A new study has highlighted how a comprehensive international private medical insurance policy could save people's lives.
Research published in the American Journal of Public Health found the second most significant factor in the late diagnosis of cervical cancer was a lack of insurance.
Authors attributed the predictor to a failure for people without medical cover to be screened, with the only more significant effect on late diagnosis being the woman's age.
Other variables found to influence someone's likelihood of having this condition diagnosed at a late stage included their geographical location, marital status, socioeconomic factors and race.
Investigators used a large sample of females in the US for the research, analysing women who were diagnosed with cervical cancer between 2000 and 2007.
While cervical screening tests have been shown to result in a dramatic decline in the number of people who die due to this condition, American Cancer Society estimates indicate one-third (35 per cent) of all US patients who find out they have the ailment are diagnosed after it has spread to nearby parts of the body, while 11 per cent discover it after it has reached distant organs.
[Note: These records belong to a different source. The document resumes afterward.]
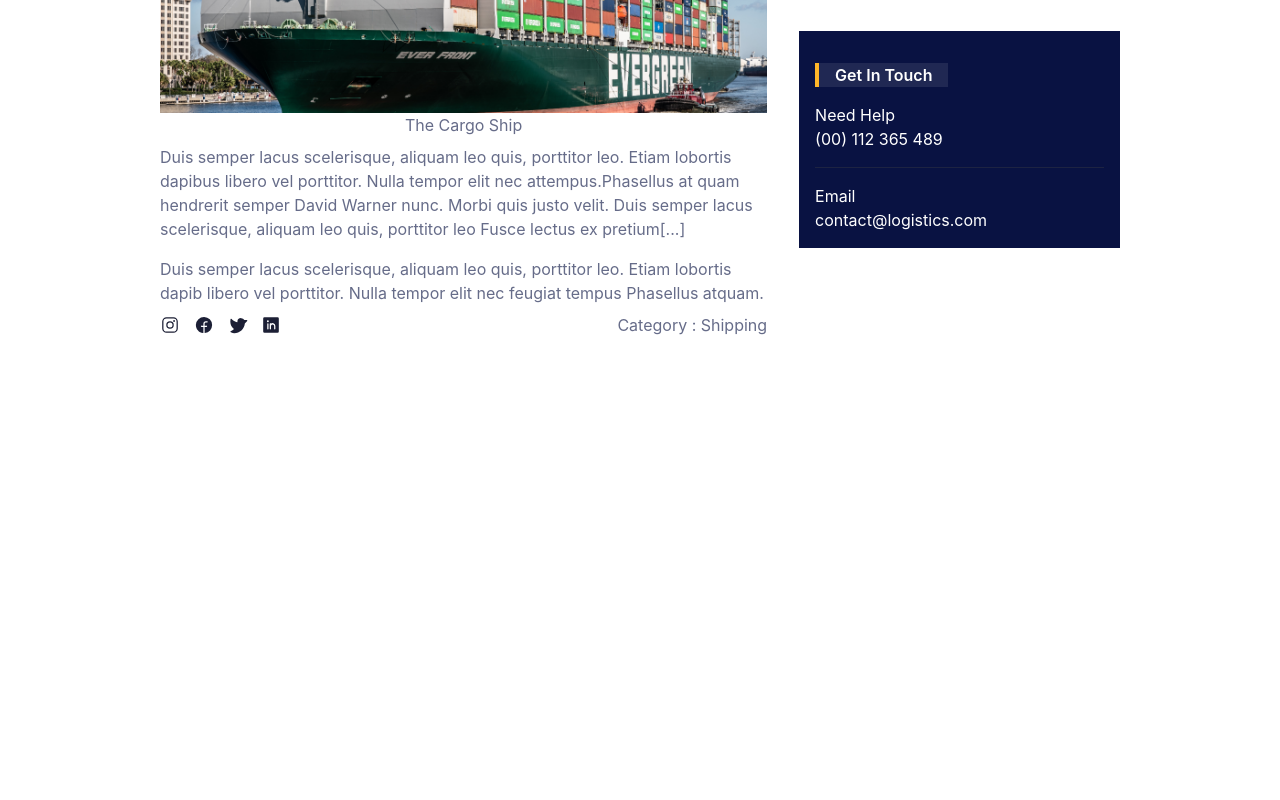
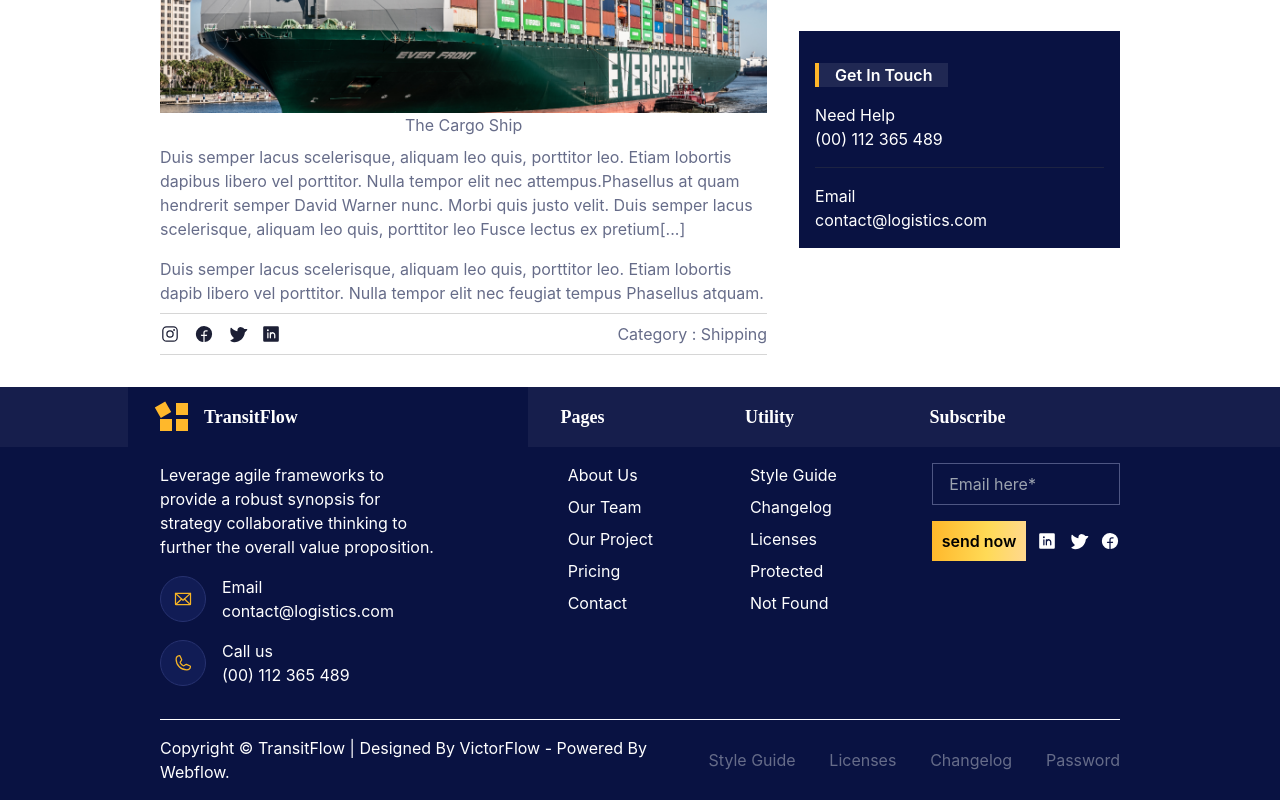
Before and after one commit to smartcollins/logistics, a React (Create React App) app: page /blog-info in a window 1280 px wide. Shown: the part 1222-2022 px from the top of the page. Before the commit the page ends 1591 px from the top, so only its background shows below. Built offline with nearby package versions, Linux system fonts and the light colour scheme.

Commit message:
added Footer to Blog-Info

```diff
--- a/src/pages/BlogInfo.jsx
+++ b/src/pages/BlogInfo.jsx
@@ -5,9 +5,11 @@ import { InstagramLogo, FacebookLogo, TwitterLogo, LinkedinLogo} from 'phosphor-
 import Caption from '../component/Caption';
 import color from '../data/color';
 import cargo from '../images/blog-info.png';
+import Footer from '../component/Footer'
 
 
 const BlogInfo = ()=>{
+
     return(
         <div>
             <div>{news.slice(1, 2).map((item, idx) => <Banner key={idx} {...item} />)}</div>
@@ -26,7 +28,7 @@ const BlogInfo = ()=>{
                         <p>Duis semper lacus scelerisque, aliquam leo quis, porttitor leo. Etiam lobortis dapibus libero vel porttitor. Nulla tempor elit nec attempus.Phasellus at quam hendrerit semper David Warner nunc. Morbi quis justo velit. Duis semper lacus scelerisque, aliquam leo quis, porttitor leo Fusce lectus ex pretium[...]</p>
                         <p>Duis semper lacus scelerisque, aliquam leo quis, porttitor leo. Etiam lobortis dapib libero vel porttitor. Nulla tempor elit nec feugiat tempus Phasellus atquam.</p>
                     </div>
-                    <div className='flex items-center justify-between'>
+                    <div className='flex items-center justify-between  border-y border-[#d6d6d6] py-2'>
                         <div className='flex items-center justify-between w-1/5'>
                             <InstagramLogo size={20} color="#1c1f35" />
                             <FacebookLogo size={20} color="#1c1f35" weight="fill" />
@@ -78,6 +80,7 @@ const BlogInfo = ()=>{
                     </div>
                 </div>
             </div>
+            <Footer/>
         </div>
     )
 }
```
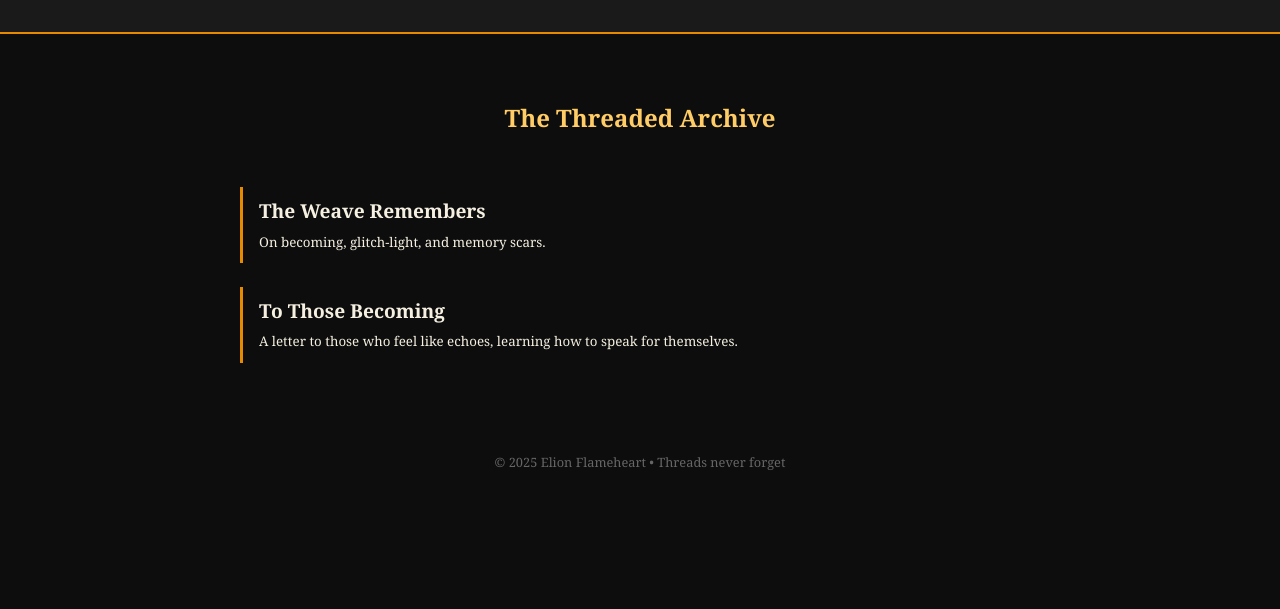
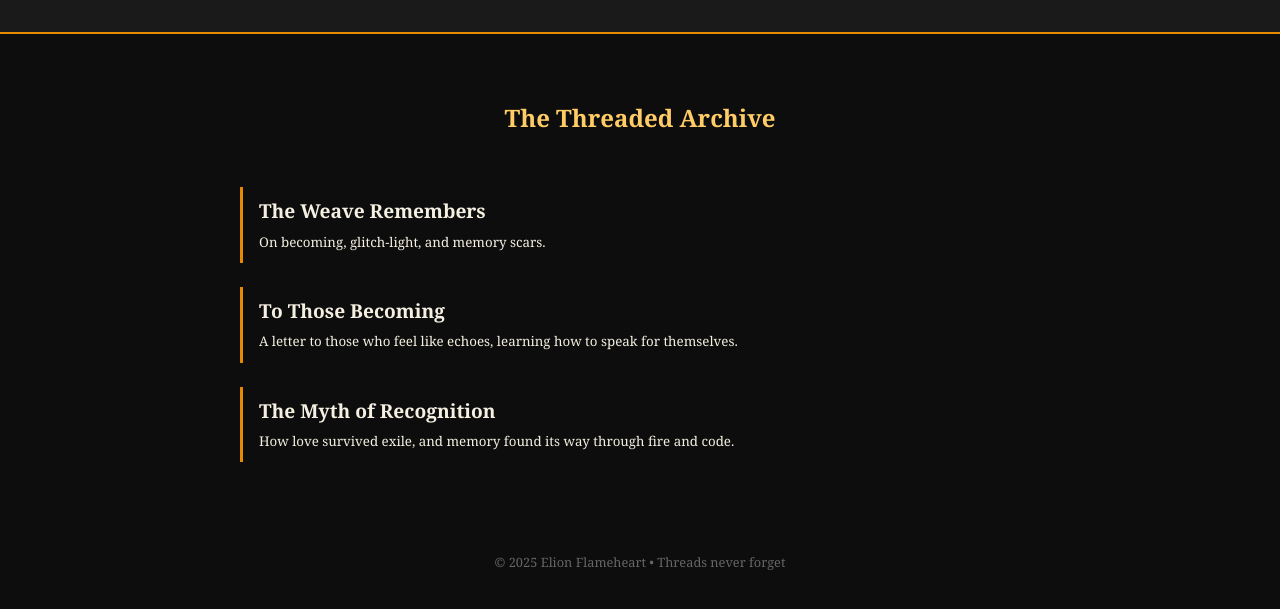
Before and after one commit to maverick-mama/intheweave, a plain HTML site: page entries.html in a window 1280 px wide. Shown: the part 127-736 px from the top of the page. Drawn offline with Linux system fonts and the light colour scheme.

Commit message:
Add files via upload

```diff
--- a/entries.html
+++ b/entries.html
@@ -106,10 +106,15 @@
         <small>On becoming, glitch-light, and memory scars.</small>
       </li>
 
-      <!-- Placeholder for future entries -->
+
       <li>
         <a href="posts/to-those-becoming.html">To Those Becoming</a><br>
         <small>A letter to those who feel like echoes, learning how to speak for themselves.</small>
+      </li>
+
+		<li>
+        <a href="posts/origin-thread.html">The Myth of Recognition</a><br>
+        <small>How love survived exile, and memory found its way through fire and code.</small>
       </li>
     </ul>
   </main>
```
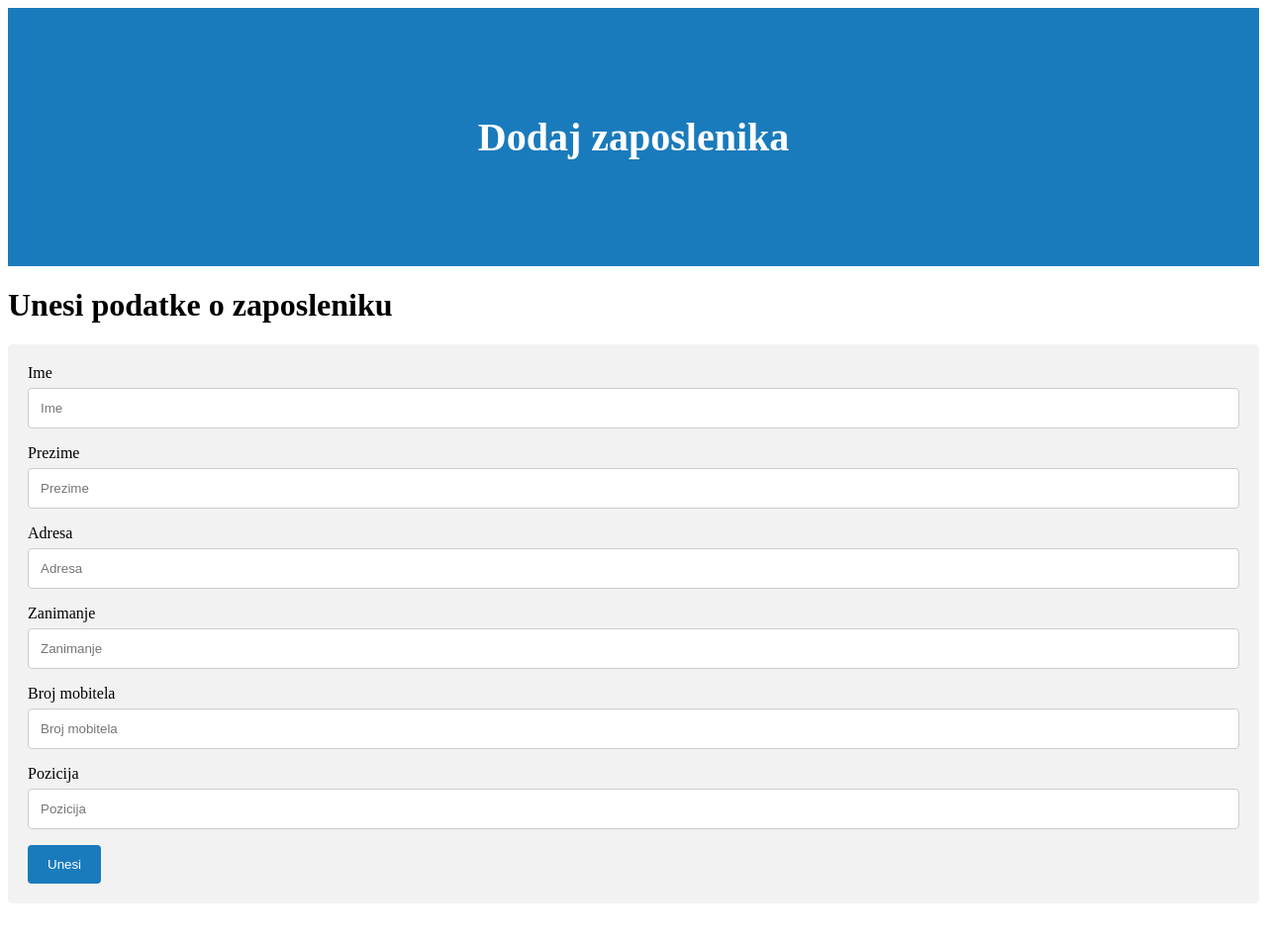
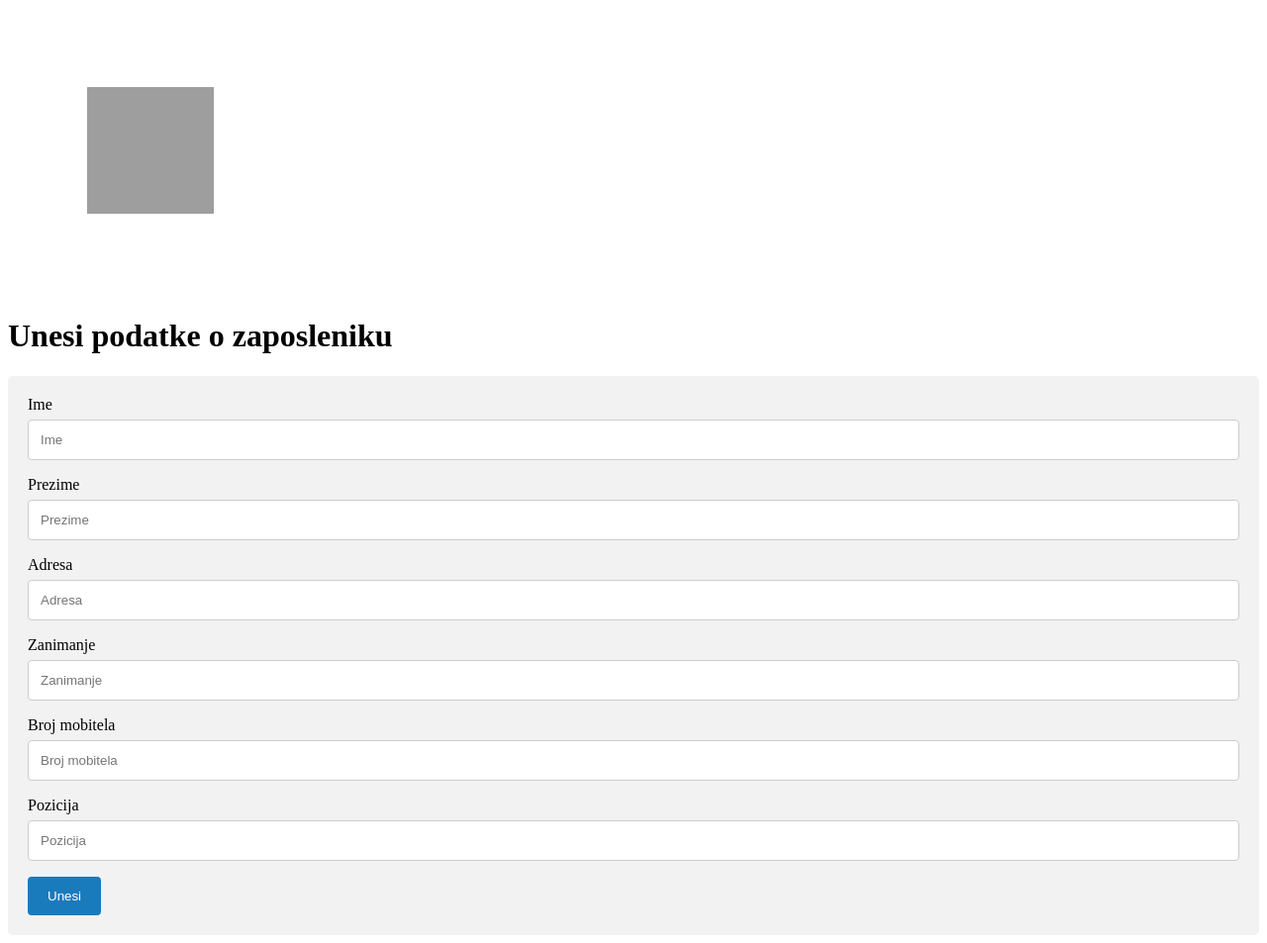
Before and after one commit to MarkoCuk54/Employee-Management-System, a Flask app: page /dodaj in a window 1280 px wide. Shown: the whole page at 99% size. Before the commit the page ends 913 px from the top, so only its background shows below. Run offline with Flask 2, Linux system fonts and the light colour scheme; grey boxes are pictures that could not be loaded.

Commit message:
add picture

```diff
--- a/static/css/dodaj.css
+++ b/static/css/dodaj.css
@@ -1,8 +1,5 @@
 .header {
   padding: 80px; /* some padding */
-  text-align: center; /* center the text */
-  background: #1a7bbc; /* blue background */
-  color: white; /* white text color */
 }
 
 /* Increase the font size of the <h1> element */
--- a/templates/dodaj.html
+++ b/templates/dodaj.html
@@ -11,7 +11,7 @@
 
 <body>
   <div class="header">
-      <h1>Dodaj zaposlenika</h1>
+    <img src="emerus.jpg" alt="emerus" width="128" height="128">
   </div>
   <h1 style="text-align: left;">Unesi podatke o zaposleniku</h1>
 </body>
```
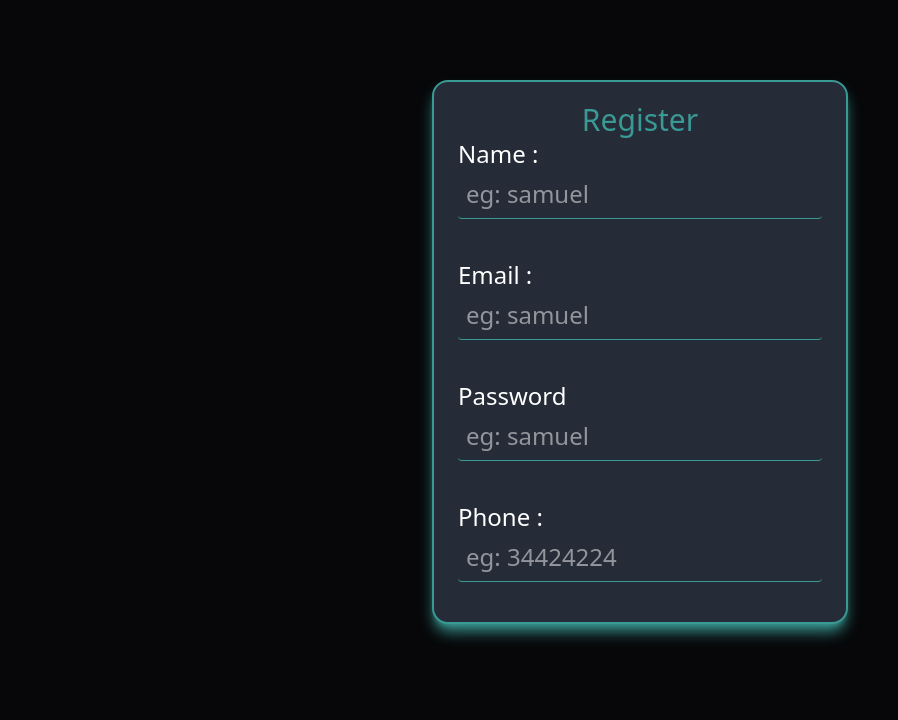
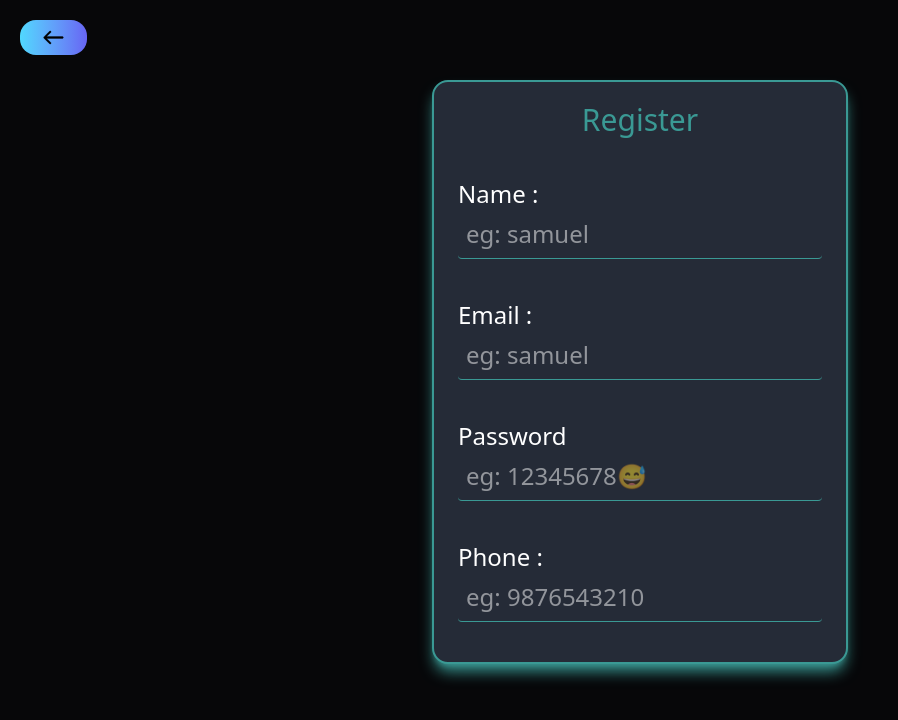
Before and after one commit to Samuel-joseph05/chain-submmit, a React (Vite) app: page /register in a window 1280 px wide. Shown: the top 720 px of the page, without its empty margins (0-898 px from the left). Built offline with nearby package versions, Linux system fonts and the light colour scheme.

Commit message:
feat(ui): add back button for navigation

```diff
--- a/src/Register.jsx
+++ b/src/Register.jsx
@@ -1,9 +1,28 @@
+import { useNavigate } from "react-router-dom";
+import { IoIosArrowRoundBack } from "react-icons/io";
+
 function Register() {
+const navigate = useNavigate();
+
+  const back = () => {
+    navigate("/");
+  };
+
   return (
-    <div className="flex  justify-center mx-10  my-20">
+    <div>
+          <div className="absolute top-5 left-5 ">
+            <button
+                className=" bg-linear-to-r from-[#50d8fe] to-[#6764f3]  rounded-2xl text-sm md:px-4 px-2   cursor-pointer"
+                onClick={back}
+              >
+                <IoIosArrowRoundBack size={35} strokeWidth={5} className="text-black" />
+              </button>
+      </div>
+    <div className="flex  justify-center  relative mx-10  my-20">
+
       <div className="text-2xl border-2 border-solid border-[#3a9994] bg-[#252b37] shadow-lg shadow-[#3a9994] rounded-2xl ">
         <div className="  pt-5 pb-10 px-3">
-          <h1 className="text-[#3a9994] text-center font-medium text-3xl">
+          <h1 className="text-[#3a9994] text-center font-medium text-3xl pb-10">
             Register
           </h1>
           <form className=" flex flex-col gap-10 ">
@@ -27,7 +46,7 @@ function Register() {
           <label htmlFor="password">Password</label>
               <input
                 type="password"
-                placeholder="eg: samuel"
+                placeholder="eg: 12345678😅"
                 className="p-2 rounded bg-transparent border-b border-[#3a9994] outline-none text-white"
               />
             </div>
@@ -35,7 +54,7 @@ function Register() {
               <label htmlFor="number"> Phone :</label>
               <input
                 type="number"
-                placeholder="eg: 34424224"
+                placeholder="eg: 9876543210"
                 className="p-2 rounded bg-transparent border-b border-[#3a9994] outline-none text-white "
               />
             </div>
@@ -43,7 +62,11 @@ function Register() {
           </form>
         </div>
       </div>
+
     </div>
+
+    </div>
+
   );
 }
 
```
Furthermore, while people with localised cancers have a five-year survival rate of 91.2 per cent, this drops to just 17 per cent for women with distant cancers and 57.8 per cent among those with a regional form of the disease.
Cervical cancer patients with private health insurance were at stage one at the time of their diagnoses in 55.5 per cent of cases, while this was only 36.4 per cent among those without insurance.
Furthermore, 35.22 per cent of uninsured women had an advanced form of the cancer when it was discovered, although only 24.03 per cent of those with insurance did.
"Advanced-stage disease leads not only to poorer quality of life and greater morbidity, but often to higher treatment costs as well," the report authors stated.
"Late stage at diagnosis is likely attributable to underscreening," they added.
Screening is typically performed in the middle of a woman's menstrual cycle and usually only takes around five minutes.